Very genourous and plump. The triopical-ness of this is amazing and the glide has been stretched – gives up loads for length.
Moët & Chandon Grand Vintage 1996
50% PN, 45% CH, 5% PM | Ageing: 20 years on the lees | Disgorged: August 2017 | Dosage: 0 g/l | Jancis Score: 15/20
Slightly holding back right now. Has a lovely tight structure and some richness. A bit closed.
Dom Pérignon 1996
50% PN, 50% CH | Ageing: 20 years on the lees | Disgorged: August 2017 | Dosage: 0 g/l | Jancis Score: 17+/20
Tight on the nose. Loads of acidity and incredible mid-palate. Fresh tropical fruit abundant and packed full of freshness.
Moët & Chandon Grand Vintage 1995
50% PN, 40% CH, 10% PM | Ageing: 21 years on the lees | Disgorged: August 2017 | Dosage: 0 g/l | Jancis Score: 15.5/20

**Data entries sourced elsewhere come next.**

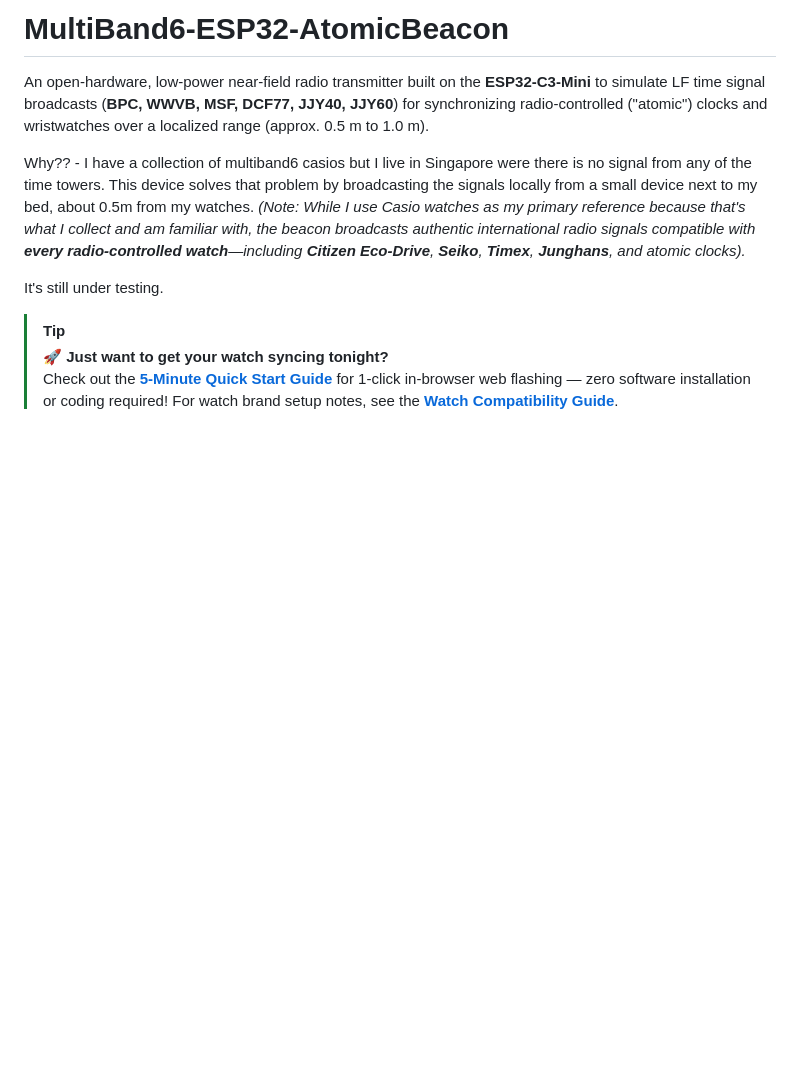
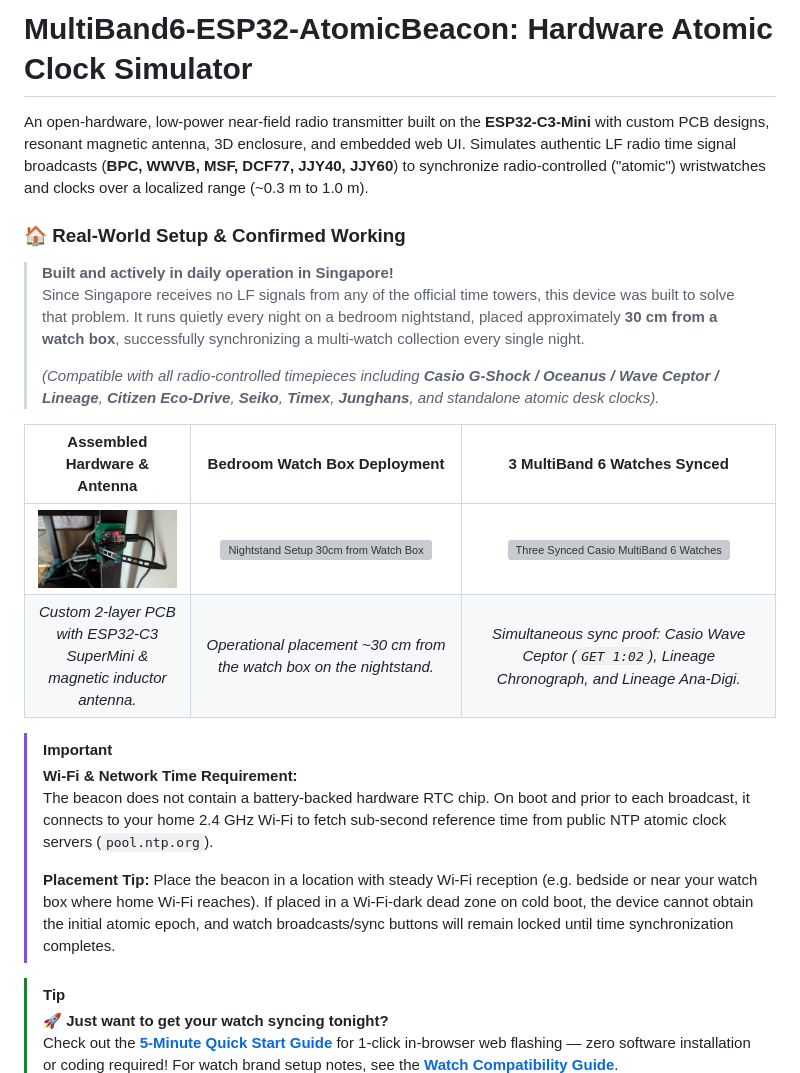
Before and after one commit to thomaslr/MultiBand6-ESP32-AtomicBeacon, a Markdown page: README.md, the part around the change. Drawn GitHub-style; pictures changed too: docs/images/beacon_hardware_assembled.jpg (added); blank space fills up the shorter version; grey boxes are pictures that could not be loaded.

```diff
--- a/README.md
+++ b/README.md
@@ -1,10 +1,23 @@
-# MultiBand6-ESP32-AtomicBeacon
+# MultiBand6-ESP32-AtomicBeacon: Hardware Atomic Clock Simulator
 
-An open-hardware, low-power near-field radio transmitter built on the **ESP32-C3-Mini** to simulate LF time signal broadcasts (**BPC, WWVB, MSF, DCF77, JJY40, JJY60**) for synchronizing radio-controlled ("atomic") clocks and wristwatches over a localized range (approx. 0.5 m to 1.0 m).
+An open-hardware, low-power near-field radio transmitter built on the **ESP32-C3-Mini** with custom PCB designs, resonant magnetic antenna, 3D enclosure, and embedded web UI. Simulates authentic LF radio time signal broadcasts (**BPC, WWVB, MSF, DCF77, JJY40, JJY60**) to synchronize radio-controlled ("atomic") wristwatches and clocks over a localized range (~0.3 m to 1.0 m).
 
-Why?? - I have a collection of multiband6 casios but I live in Singapore were there is no signal from any of the time towers. This device solves that problem by broadcasting the signals locally from a small device next to my bed, about 0.5m from my watches. *(Note: While I use Casio watches as my primary reference because that's what I collect and am familiar with, the beacon broadcasts authentic international radio signals compatible with **every radio-controlled watch**—including **Citizen Eco-Drive**, **Seiko**, **Timex**, **Junghans**, and atomic clocks).*
+### 🏠 Real-World Setup & Confirmed Working
+> **Built and actively in daily operation in Singapore!**
+> Since Singapore receives no LF signals from any of the official time towers, this device was built to solve that problem. It runs quietly every night on a bedroom nightstand, placed approximately **30 cm from a watch box**, successfully synchronizing a multi-watch collection every single night.
+>
+> *(Compatible with all radio-controlled timepieces including **Casio G-Shock / Oceanus / Wave Ceptor / Lineage**, **Citizen Eco-Drive**, **Seiko**, **Timex**, **Junghans**, and standalone atomic desk clocks).*
 
-It's still under testing.
+| Assembled Hardware & Antenna | Bedroom Watch Box Deployment | 3 MultiBand 6 Watches Synced |
+| :---: | :---: | :---: |
+| <img src="docs/images/beacon_hardware_assembled.jpg" width="300" alt="Assembled ESP32 Atomic Beacon Hardware" /> | <img src="docs/images/beacon_bedroom_setup.jpg" width="300" alt="Nightstand Setup 30cm from Watch Box" /> | <img src="docs/images/watches_synced_proof.jpg" width="300" alt="Three Synced Casio MultiBand 6 Watches" /> |
+| *Custom 2-layer PCB with ESP32-C3 SuperMini & magnetic inductor antenna.* | *Operational placement ~30 cm from the watch box on the nightstand.* | *Simultaneous sync proof: Casio Wave Ceptor (`GET 1:02`), Lineage Chronograph, and Lineage Ana-Digi.* |
+
+> [!IMPORTANT]
+> **Wi-Fi & Network Time Requirement:**
+> The beacon does not contain a battery-backed hardware RTC chip. On boot and prior to each broadcast, it connects to your home 2.4 GHz Wi-Fi to fetch sub-second reference time from public NTP atomic clock servers (`pool.ntp.org`).
+>
+> **Placement Tip:** Place the beacon in a location with steady Wi-Fi reception (e.g. bedside or near your watch box where home Wi-Fi reaches). If placed in a Wi-Fi-dark dead zone on cold boot, the device cannot obtain the initial atomic epoch, and watch broadcasts/sync buttons will remain locked until time synchronization completes.
 
 > [!TIP]
 > 🚀 **Just want to get your watch syncing tonight?**
```
Also changed, not shown: CHANGELOG.md (+5 -0 lines), QUICKSTART.md (+4 -0 lines), 10 other files.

Much more oxidative nose. Slightly smokey. Can be quite fresh on the palate.
Dom Pérignon 1995
52% PN, 48% CH | Ageing: 21 years on the lees | Disgorged: August 2017 | Dosage: 0 g/l | Jancis Score: ??/20
Bit dull. Strange lack of fruit and a dry finish. Maybe TCA?
Newly released Dom Pérignon 2009 is available to purchase now, in both 75cl bottle and 1.5L magnum format.